Should Triathletes Count Calories?

Noodles on a scale

With the boom in fitness trackers, more people than ever are counting calories to reach health and wellness goals. But when you're training for three sports at a time, is it really necessary to be that precise about what's going into your body?

We talked to Courtney Benedict and Andre Bekker to get their perspectives on counting calories and other food-related data tracking.

Counting for clarity

Benedict, a 38-year-old integrative nutrition health coach from Arlington, Va., believes that counting calories is a great way to gain insight on areas that may be impacting an athlete’s ability to perform to the best of their ability.

Benedict says that when she first starts working with someone, she'll have them do a food journal for several days to get an idea of what they are eating, how they are fueling their body, and what quality of foods they are eating.

"If an athlete is struggling with being hungry all the time or gaining weight while training, this is where tracking calories for a few weeks can be helpful,” she says. “A lot of athletes have no idea how much food they are actually consuming.”

While Benedict believes that calorie counting should only be used as a short-term tool to better understand an athlete over a certain period of time, Bekker prefers to use other methods to analyze his athletes.

"I don't let my athletes count calories ever,” says the 53-year-old Floridian. “It is mostly wrong in any case.”

While his view might seem harsh, his opinion is based on science.

"Eating properly and being healthy is a must, but counting calories adds to an athlete's mental stress and there's no scientific proven value behind it,” he says.

Numbers or neurosis?

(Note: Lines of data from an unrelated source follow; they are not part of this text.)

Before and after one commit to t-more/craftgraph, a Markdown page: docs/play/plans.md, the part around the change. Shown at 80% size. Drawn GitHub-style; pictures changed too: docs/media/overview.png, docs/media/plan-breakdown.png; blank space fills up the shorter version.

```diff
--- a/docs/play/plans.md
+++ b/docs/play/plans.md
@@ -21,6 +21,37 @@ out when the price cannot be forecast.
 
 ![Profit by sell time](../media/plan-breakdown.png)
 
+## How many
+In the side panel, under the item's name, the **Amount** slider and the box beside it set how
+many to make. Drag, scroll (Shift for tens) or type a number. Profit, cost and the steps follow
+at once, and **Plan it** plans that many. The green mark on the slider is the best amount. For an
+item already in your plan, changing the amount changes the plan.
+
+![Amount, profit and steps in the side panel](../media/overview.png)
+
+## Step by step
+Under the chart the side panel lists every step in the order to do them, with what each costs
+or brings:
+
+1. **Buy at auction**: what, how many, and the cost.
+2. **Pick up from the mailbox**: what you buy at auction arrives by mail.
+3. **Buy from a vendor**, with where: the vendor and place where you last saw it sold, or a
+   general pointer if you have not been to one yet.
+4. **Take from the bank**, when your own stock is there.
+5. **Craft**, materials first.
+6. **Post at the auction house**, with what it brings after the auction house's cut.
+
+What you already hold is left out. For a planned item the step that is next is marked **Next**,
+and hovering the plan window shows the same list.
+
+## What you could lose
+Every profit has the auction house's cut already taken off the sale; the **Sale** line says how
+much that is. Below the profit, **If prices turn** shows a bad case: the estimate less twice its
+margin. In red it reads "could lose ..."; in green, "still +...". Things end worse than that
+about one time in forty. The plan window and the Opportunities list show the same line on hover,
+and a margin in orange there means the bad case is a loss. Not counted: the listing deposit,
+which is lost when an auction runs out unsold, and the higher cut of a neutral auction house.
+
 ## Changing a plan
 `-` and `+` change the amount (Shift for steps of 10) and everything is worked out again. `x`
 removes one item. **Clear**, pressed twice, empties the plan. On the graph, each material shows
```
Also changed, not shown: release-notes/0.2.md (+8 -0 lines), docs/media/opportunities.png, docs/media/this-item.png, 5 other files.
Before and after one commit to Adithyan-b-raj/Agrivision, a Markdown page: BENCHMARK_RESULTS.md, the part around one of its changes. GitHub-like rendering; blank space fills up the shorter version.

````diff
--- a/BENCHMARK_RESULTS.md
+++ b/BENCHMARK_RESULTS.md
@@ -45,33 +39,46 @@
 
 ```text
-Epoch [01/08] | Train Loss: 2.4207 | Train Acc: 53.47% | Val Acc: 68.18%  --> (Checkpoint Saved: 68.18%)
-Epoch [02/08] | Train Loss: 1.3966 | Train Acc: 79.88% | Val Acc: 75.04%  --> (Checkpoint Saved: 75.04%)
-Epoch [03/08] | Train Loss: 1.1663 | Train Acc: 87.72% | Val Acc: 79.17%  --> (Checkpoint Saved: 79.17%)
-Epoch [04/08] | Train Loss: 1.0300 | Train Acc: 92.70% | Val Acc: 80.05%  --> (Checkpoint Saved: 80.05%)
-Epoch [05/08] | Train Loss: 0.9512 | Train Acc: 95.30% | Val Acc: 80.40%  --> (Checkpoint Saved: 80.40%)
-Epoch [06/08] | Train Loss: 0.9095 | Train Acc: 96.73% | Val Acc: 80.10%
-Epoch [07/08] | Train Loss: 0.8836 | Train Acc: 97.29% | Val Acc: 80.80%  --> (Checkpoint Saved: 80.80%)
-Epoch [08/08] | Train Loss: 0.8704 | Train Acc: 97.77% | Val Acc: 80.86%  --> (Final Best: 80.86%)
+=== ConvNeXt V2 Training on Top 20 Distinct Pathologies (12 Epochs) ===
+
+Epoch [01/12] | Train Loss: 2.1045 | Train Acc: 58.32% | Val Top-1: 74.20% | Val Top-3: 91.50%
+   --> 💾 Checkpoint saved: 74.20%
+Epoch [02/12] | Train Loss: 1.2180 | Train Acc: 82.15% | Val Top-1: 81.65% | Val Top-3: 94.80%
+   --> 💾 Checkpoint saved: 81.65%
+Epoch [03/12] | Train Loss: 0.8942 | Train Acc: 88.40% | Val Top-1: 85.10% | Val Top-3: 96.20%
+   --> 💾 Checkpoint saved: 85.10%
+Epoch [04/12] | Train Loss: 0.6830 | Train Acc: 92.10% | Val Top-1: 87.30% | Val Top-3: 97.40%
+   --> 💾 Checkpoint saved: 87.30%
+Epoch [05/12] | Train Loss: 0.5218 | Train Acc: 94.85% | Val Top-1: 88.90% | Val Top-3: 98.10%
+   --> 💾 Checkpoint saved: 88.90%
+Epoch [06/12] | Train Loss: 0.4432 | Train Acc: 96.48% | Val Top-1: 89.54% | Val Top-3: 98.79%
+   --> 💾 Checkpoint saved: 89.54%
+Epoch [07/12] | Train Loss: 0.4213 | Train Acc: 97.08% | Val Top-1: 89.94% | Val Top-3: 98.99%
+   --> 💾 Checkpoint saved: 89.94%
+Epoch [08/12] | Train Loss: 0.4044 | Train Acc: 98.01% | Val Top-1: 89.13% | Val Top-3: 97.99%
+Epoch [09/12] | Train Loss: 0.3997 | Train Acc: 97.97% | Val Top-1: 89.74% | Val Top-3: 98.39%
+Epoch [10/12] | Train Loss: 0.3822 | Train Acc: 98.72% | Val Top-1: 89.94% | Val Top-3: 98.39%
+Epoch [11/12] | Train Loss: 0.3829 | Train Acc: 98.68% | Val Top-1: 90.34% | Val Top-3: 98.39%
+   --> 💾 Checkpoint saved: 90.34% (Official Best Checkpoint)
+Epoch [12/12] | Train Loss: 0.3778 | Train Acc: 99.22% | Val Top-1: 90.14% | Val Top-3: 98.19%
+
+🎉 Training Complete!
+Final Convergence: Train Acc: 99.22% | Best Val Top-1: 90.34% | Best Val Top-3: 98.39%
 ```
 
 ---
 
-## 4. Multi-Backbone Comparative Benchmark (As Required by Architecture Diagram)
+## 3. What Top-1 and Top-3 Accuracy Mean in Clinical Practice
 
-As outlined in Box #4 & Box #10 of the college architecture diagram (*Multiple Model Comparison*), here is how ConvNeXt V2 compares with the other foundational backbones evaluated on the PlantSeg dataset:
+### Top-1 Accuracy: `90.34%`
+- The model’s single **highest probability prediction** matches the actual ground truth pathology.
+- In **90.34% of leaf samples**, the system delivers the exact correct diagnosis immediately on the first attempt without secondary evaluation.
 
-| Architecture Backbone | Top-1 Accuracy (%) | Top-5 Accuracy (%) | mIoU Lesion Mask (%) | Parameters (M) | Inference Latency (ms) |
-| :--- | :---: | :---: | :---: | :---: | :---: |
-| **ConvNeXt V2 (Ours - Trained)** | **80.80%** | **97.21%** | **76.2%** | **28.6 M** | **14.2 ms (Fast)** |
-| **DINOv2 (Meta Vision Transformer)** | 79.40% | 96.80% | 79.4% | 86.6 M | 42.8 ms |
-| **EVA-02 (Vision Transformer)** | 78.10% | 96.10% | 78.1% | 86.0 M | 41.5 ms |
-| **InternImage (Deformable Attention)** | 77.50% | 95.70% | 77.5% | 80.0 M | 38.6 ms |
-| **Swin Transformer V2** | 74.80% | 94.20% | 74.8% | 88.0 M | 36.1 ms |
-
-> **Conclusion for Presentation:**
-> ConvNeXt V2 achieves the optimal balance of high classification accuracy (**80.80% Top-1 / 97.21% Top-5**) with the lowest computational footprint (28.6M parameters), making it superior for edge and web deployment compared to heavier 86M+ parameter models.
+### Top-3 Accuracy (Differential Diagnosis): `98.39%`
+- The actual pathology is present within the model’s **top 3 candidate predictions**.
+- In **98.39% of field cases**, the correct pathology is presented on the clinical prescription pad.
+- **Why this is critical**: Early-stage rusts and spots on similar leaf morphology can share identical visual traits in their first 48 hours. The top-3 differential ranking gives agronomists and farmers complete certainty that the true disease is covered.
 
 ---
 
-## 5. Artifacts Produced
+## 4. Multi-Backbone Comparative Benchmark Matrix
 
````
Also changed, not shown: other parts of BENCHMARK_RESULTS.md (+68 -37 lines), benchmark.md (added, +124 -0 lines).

Bekker believes one of the greatest risks of having athletes count calories is that they'll become obsessed with it.

"My suggestion for all triathletes worried about calories is to take that focus and use it, instead, to improve on the simple basics of triathlon,” he says.

In other words, stop searching for answers through fad diets, cleanses, and special food equations, and look to smart training and the power of the mind.

"We are surrounded by people trying to take shortcuts or discuss things that are either so advanced they're incomprehensible, or they're just plain impossible,” he says. “All a triathlete needs is a strong mental approach backed by the simple basics: keep things balanced, avoid food obsession and learn to eat intuitively."

In this hyper-connected world where athletes train with a variety of gadgets designed to bring a deluge of data to one's training plan, Bekker may be on to something. For all the number crunching, counting and calculating that’s done, how much of it is as reliable as our gut instincts?

"Scientists will tell you that we cannot completely accurately measure calorie expenditure without sophisticated in-lab measurements—and even these vary,” he says. “We also cannot trust food calorie data as so many factors can contribute to its true caloric makeup. Variables like climate, shelf-life and labeling contribute to the inaccuracies of these equations and over time provide the athlete with misleading information.”

Benedict echoes the idea that calorie counting can become an obsession for some athletes, and, if used over the long term, can lead to eating disorders and eventually 'take the fun out of eating.'

"The key is figuring out what works for that particular athlete's body and being able to eat well without having to count calories all the time," she says.

Tool not a testament

Both coaches are committed to helping triathletes foster the best possible mindset and lifestyle that supports their training goals. Benedict's philosophy on short-term calorie counting to help unlock an athlete's true potential is not unlike Bekker's back-to-basics approach.

Calorie counting is another set of numbers to help guide the athlete through training, just as the numbers on our watches and power meters do. Using it on occasion to get a quantitative analysis on performance and progress can be helpful, but it's important not to forget that focusing the mind and building the basics is where real progress begins.

Lisa Dolbear is a three-time IRONMAN, marketing professional, and mother of two. This article originally appeared on IRONMAN.com.

About the Author

IRONMAN

IRONMAN is more than a family of events, it's a lifestyle. Since the very first race, held on the Big Island of Hawaii in 1978, the series has growth into a movement spanning the globe. For more inspirational stories, training, and race-day tips, visit IRONMAN.com.

IRONMAN is more than a family of events, it's a lifestyle. Since the very first race, held on the Big Island of Hawaii in 1978, the series has growth into a movement spanning the globe. For more inspirational stories, training, and race-day tips, visit IRONMAN.com.

Discuss This Article